WHAT IS REQUIRED
Work out how many lines in the material below hold the word "color". Write only the number.

DATA EXTRACTS
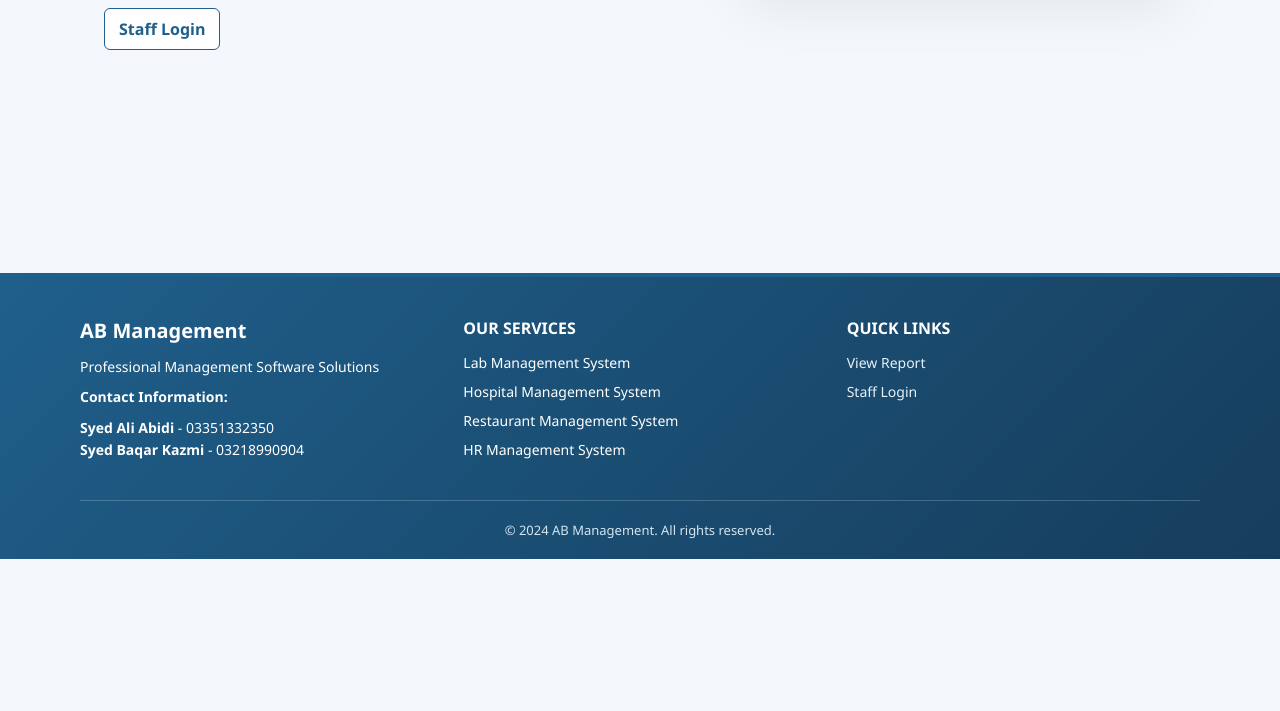
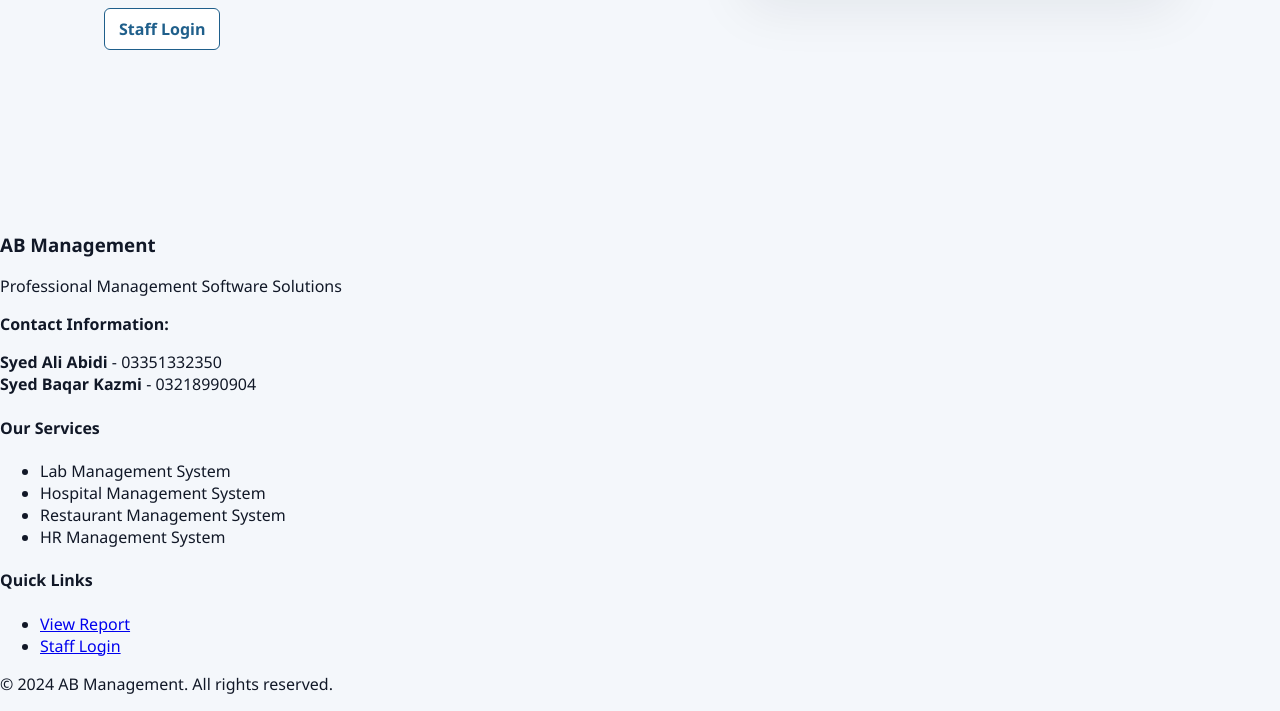
Before and after one commit to aitabaar/ab-management, a FastAPI app: page / in a window 1280 px wide. Shown: the part 587-1298 px from the top of the page. Before the commit the page ends 1146 px from the top, so only its background shows below. Run offline with FastAPI, Linux system fonts and the light colour scheme; some libraries are stand-ins or nearby versions.

Commit message:
Revert CSS footer styles - keep only branding updates

```diff
--- a/static/app.css
+++ b/static/app.css
@@ -754,105 +754,3 @@ label { display: grid; gap: 5px; font-size: 12px; font-weight: 800; color: #3440
   .print-page.a4-report .report-top-space { height: var(--header-space, 145px); }
   .a4-report .report-note { bottom: 170px; font-size: 10px; }
 }
-
-/* Footer Styles for Home Page */
-.site-footer {
-  background: linear-gradient(135deg, #1f5f8b 0%, #163d5c 100%);
-  color: white;
-  padding: 40px 24px 20px;
-  margin-top: 60px;
-  border-top: 4px solid #1f5f8b;
-}
-.footer-container {
-  max-width: 1120px;
-  margin: 0 auto;
-  display: grid;
-  grid-template-columns: repeat(3, minmax(0, 1fr));
-  gap: 30px;
-  margin-bottom: 30px;
-}
-.footer-content h3 {
-  font-size: 20px;
-  margin: 0 0 12px;
-  font-weight: 800;
-}
-.footer-content p {
-  margin: 8px 0;
-  font-size: 14px;
-  line-height: 1.6;
-}
-.contact-info {
-  margin-top: 12px;
-  font-size: 13px;
-  line-height: 1.8;
-}
-.footer-services h4,
-.footer-links h4 {
-  font-size: 16px;
-  margin: 0 0 14px;
-  font-weight: 800;
-  text-transform: uppercase;
-}
-.footer-services ul,
-.footer-links ul {
-  list-style: none;
-  padding: 0;
-  margin: 0;
-}
-.footer-services li,
-.footer-links li {
-  margin-bottom: 10px;
-  font-size: 14px;
-}
-.footer-links a {
-  color: #e8f1f7;
-  text-decoration: none;
-  transition: color 0.3s ease;
-}
-.footer-links a:hover {
-  color: #fff;
-  text-decoration: underline;
-}
-.footer-bottom {
-  max-width: 1120px;
-  margin: 0 auto;
-  border-top: 1px solid rgba(255,255,255,0.2);
-  padding-top: 20px;
-  text-align: center;
-}
-.footer-bottom p {
-  margin: 0;
-  font-size: 13px;
-  color: #d4e5f0;
-}
-
-/* Footer Styles for App Pages */
-.app-footer {
-  background: #f8fafc;
-  border-top: 1px solid var(--border);
-  padding: 16px 24px;
-  margin-top: 30px;
-  text-align: center;
-  font-size: 12px;
-  color: var(--muted);
-}
-.footer-info p {
-  margin: 6px 0;
-}
-.footer-info strong {
-  color: var(--dark);
-  font-weight: 800;
-}
-
-@media (max-width: 768px) {
-  .footer-container {
-    grid-template-columns: 1fr;
-    gap: 24px;
-  }
-  .site-footer {
-    padding: 30px 16px 16px;
-  }
-  .site-footer {
-    padding: 30px 16px 16px;
-  }
-}
```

RESPONSE TO THIS TASK
8